START Provided records
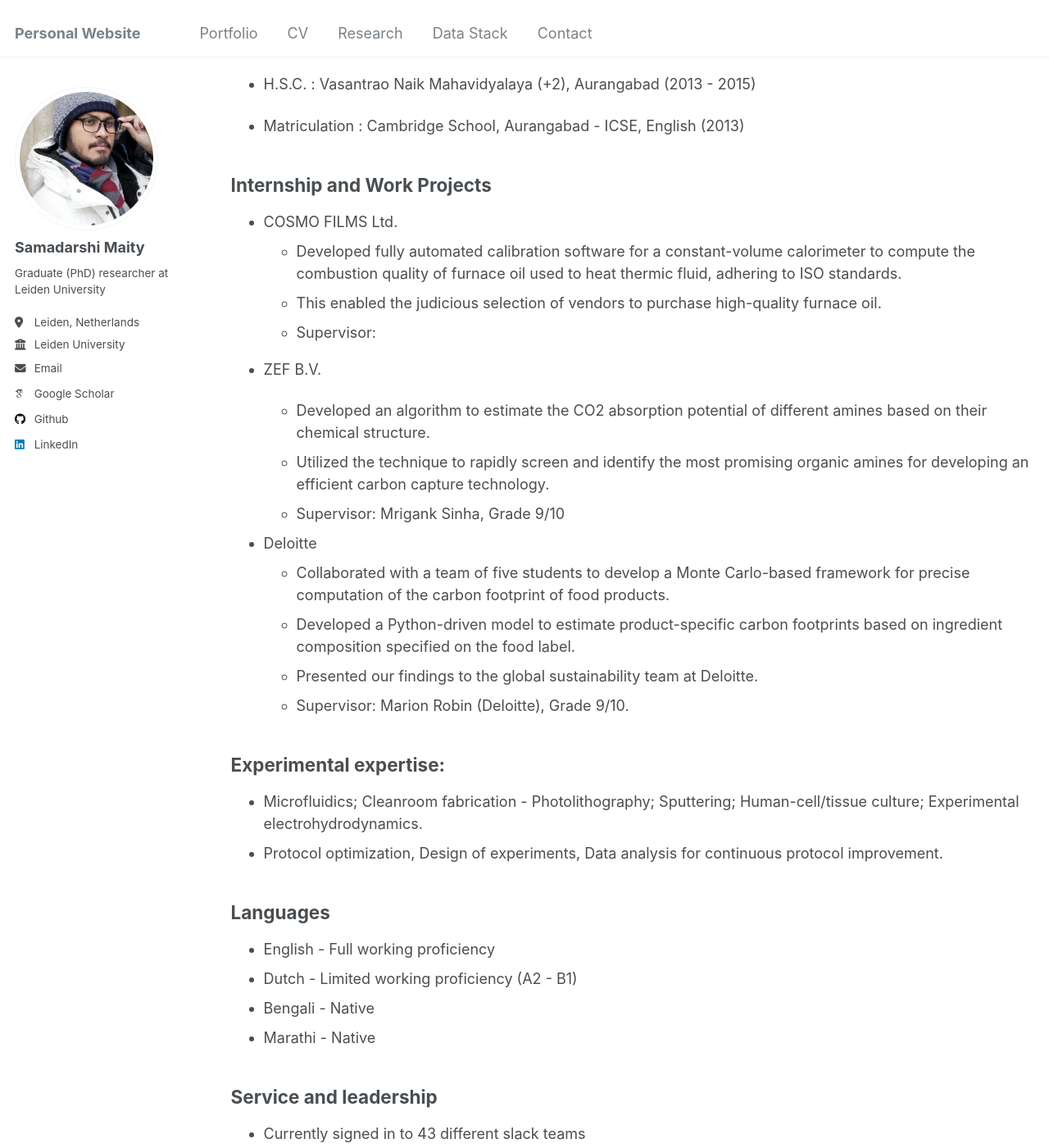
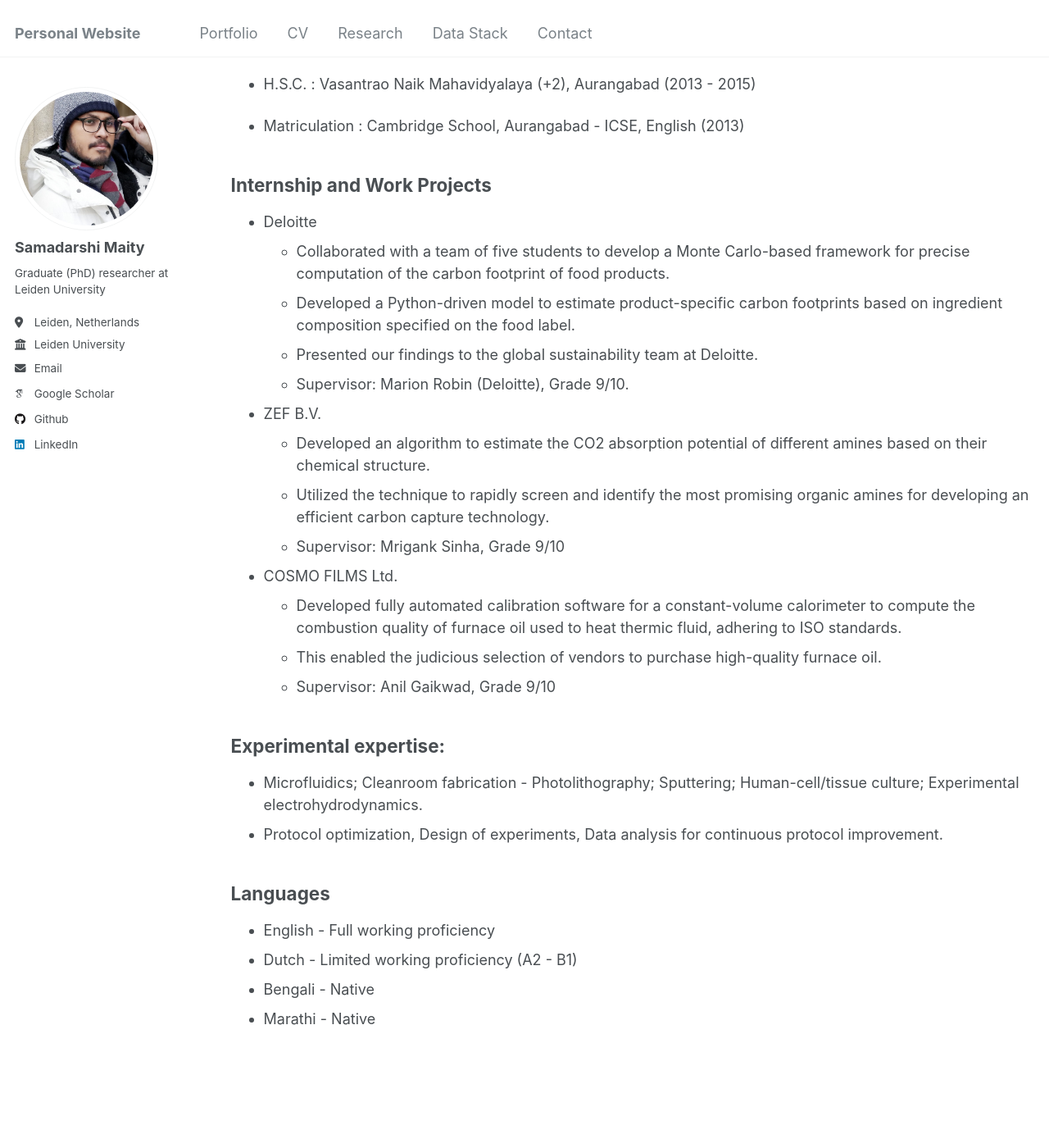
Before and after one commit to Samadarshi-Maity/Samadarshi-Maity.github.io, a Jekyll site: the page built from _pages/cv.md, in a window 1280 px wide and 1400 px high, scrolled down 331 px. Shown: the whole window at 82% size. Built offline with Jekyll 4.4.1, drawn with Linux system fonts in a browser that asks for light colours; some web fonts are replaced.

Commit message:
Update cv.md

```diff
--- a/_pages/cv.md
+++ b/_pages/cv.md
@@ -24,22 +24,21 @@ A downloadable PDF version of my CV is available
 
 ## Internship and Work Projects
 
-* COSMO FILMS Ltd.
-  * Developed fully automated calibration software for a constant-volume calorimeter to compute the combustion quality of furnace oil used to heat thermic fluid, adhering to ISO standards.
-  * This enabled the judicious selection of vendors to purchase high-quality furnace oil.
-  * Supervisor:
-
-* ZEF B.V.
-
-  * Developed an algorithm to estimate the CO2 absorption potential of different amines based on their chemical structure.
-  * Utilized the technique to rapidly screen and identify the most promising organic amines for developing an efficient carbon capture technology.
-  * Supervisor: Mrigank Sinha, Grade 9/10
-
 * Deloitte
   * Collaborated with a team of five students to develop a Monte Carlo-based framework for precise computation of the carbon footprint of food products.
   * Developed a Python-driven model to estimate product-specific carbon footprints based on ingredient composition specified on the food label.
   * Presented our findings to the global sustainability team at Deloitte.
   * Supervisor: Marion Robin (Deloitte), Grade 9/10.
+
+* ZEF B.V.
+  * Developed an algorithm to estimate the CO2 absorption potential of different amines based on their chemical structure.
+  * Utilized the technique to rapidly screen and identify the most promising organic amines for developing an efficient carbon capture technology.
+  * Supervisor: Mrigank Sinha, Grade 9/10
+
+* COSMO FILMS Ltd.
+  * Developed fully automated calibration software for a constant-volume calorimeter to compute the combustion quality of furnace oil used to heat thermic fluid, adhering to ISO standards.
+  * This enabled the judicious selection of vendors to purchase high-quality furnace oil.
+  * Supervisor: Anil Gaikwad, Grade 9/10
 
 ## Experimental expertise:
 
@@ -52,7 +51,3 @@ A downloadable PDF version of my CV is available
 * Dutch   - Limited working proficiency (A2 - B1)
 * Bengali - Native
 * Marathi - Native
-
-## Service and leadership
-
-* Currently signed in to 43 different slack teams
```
END Provided records
Extract every line of the records above that contains the word "Supervisor".

» **Solution for this task**
-  * Supervisor:
-  * Supervisor: Mrigank Sinha, Grade 9/10
   * Supervisor: Marion Robin (Deloitte), Grade 9/10.
+  * Supervisor: Mrigank Sinha, Grade 9/10
+  * Supervisor: Anil Gaikwad, Grade 9/10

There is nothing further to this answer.